As you get more confidence in controlling your shoulder movement, a lightweight (eg a tin of beans or small paperweight), should be held in the affected hand.

Repeat as exercise 1.

Exercise 3: Progress to sitting and standing

Having more confidence in controlling your shoulder movement, gradually go from lying down to sitting and eventually standing.

At this stage you may recline the head of your bed or put some pillows underneath your back to recline your position.

Repeat the same exercise again, this time against some gravity.

Start again from holding your arm in the upright position with its own strength

Repeat as above.

Start first without any weights and progress to use the same lightweight you used before in the lying down position.

Exercise 4: Resisted exercise

For re-education of concentric contracture of the deltoid muscle.

Make a fist with the hand of the affected side. The flat hand of the opposite side is providing resistance. Push your affected side hand against resistance from the other hand. Whilst doing this, you will notice that you can fully elevate your arm (above your head).

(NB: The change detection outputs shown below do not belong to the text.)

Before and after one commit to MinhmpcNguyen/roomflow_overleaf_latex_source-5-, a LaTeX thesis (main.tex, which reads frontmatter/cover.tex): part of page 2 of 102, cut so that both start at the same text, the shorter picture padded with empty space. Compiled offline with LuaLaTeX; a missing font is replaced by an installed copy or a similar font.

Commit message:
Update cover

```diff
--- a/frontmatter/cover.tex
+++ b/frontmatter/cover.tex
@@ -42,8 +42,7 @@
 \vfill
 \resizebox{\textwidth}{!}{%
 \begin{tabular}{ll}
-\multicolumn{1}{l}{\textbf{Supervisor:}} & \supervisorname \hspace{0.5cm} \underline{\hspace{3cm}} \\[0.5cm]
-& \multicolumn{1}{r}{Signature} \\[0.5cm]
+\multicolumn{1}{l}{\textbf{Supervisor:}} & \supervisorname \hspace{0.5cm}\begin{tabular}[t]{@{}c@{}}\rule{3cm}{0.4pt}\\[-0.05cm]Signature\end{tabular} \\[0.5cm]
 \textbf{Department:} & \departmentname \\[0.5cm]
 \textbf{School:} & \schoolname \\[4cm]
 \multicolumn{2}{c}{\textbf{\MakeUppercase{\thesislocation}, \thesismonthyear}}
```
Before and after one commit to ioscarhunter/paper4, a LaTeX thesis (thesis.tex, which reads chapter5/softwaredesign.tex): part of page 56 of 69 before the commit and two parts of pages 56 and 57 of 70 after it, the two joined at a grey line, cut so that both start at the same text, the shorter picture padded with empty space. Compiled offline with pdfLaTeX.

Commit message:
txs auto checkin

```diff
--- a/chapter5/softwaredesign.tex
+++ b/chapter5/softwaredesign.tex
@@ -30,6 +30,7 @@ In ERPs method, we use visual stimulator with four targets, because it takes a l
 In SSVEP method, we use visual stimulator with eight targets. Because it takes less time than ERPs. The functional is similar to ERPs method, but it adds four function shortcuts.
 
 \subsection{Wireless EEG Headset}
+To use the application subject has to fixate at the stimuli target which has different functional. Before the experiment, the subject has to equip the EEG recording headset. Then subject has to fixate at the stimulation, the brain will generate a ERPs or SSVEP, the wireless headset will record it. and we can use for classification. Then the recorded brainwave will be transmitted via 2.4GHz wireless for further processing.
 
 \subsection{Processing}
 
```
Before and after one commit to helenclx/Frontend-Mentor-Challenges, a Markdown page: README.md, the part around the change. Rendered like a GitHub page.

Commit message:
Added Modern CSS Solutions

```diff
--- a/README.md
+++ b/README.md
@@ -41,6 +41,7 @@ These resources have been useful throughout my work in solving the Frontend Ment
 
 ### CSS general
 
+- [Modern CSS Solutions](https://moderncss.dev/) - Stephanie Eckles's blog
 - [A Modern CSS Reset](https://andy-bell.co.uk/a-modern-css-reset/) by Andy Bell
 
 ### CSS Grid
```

Repeat these exercises in order to ‘learn’ and re-educate your deltoid muscle to perform this ‘concentric contracture’ even without pushing against your other arm.

Notes:

You should repeat each exercises 10 times in a session, with 3 to 5 sessions per day.

Stop exercising if your pain increases or you feel unwell.

You should expect to see some improvement by 6 and 12 weeks.

What is subacrominal decompression?

Subacromial decompression is the removal of bone from the acromion and partial resection of the coracoacromial ligament. It is a treatment for shoulder impingement.

The acromioclavicular (AC) joint is usually left intact unless excision is required due to pain, in which case, the distal clavicle and part of the acromion is removed. The superior AC ligament remains intact so that the joint remains stable.

What is involved and what to expect with subacromial decompression?

In hospital

Before you go home after having your surgery, your therapist will start you on your rehabilitation program. This will involve:

  • some exercises, including active (assisted) glenohumeral movement in all planes
  • teaching you postural awareness and scapular setting

When you go home from the hospital, you will be wearing a sling to immobilise your shoulder. After 2–3 days, this will be removed.

At home

You will need to continue physiotherapy as an outpatient. Your program will include:

  • isometric strengthening (progress using pain and range of motion as the limiting factor)
  • rotator cuff strengthening
  • exercises for posterior capsular tightness (sleeper stretch and cross-chest adduction)

It’s important to be guided by your physiotherapist as over-zealous activity or repetitive sustained overhead movements could lead to delayed healing and pain.

4 weeks

By 4 weeks after surgery you should be able to resume driving and start swimming breaststroke for exercise.

6 weeks

After 6 weeks most people have an active range of motion equal to the level they had before surgery. At this stage you may also be able to return to work (if you have an office-style job) and resume functional activities. If you experience any significant increase in pain or decrease in range of motion, arrange a visit with your surgeon.

12 weeks

You can expect 80% improvement by 3 months. By this time, you may be able to resume some manual work, swim freestyle and play golf. Your surgeon will advise you on this based on your recovery.

You may also be able to start playing sports that involve repetitive overhead movements or contact sports. Again, your surgeon will guide you.

Full recovery can take 6–9 months.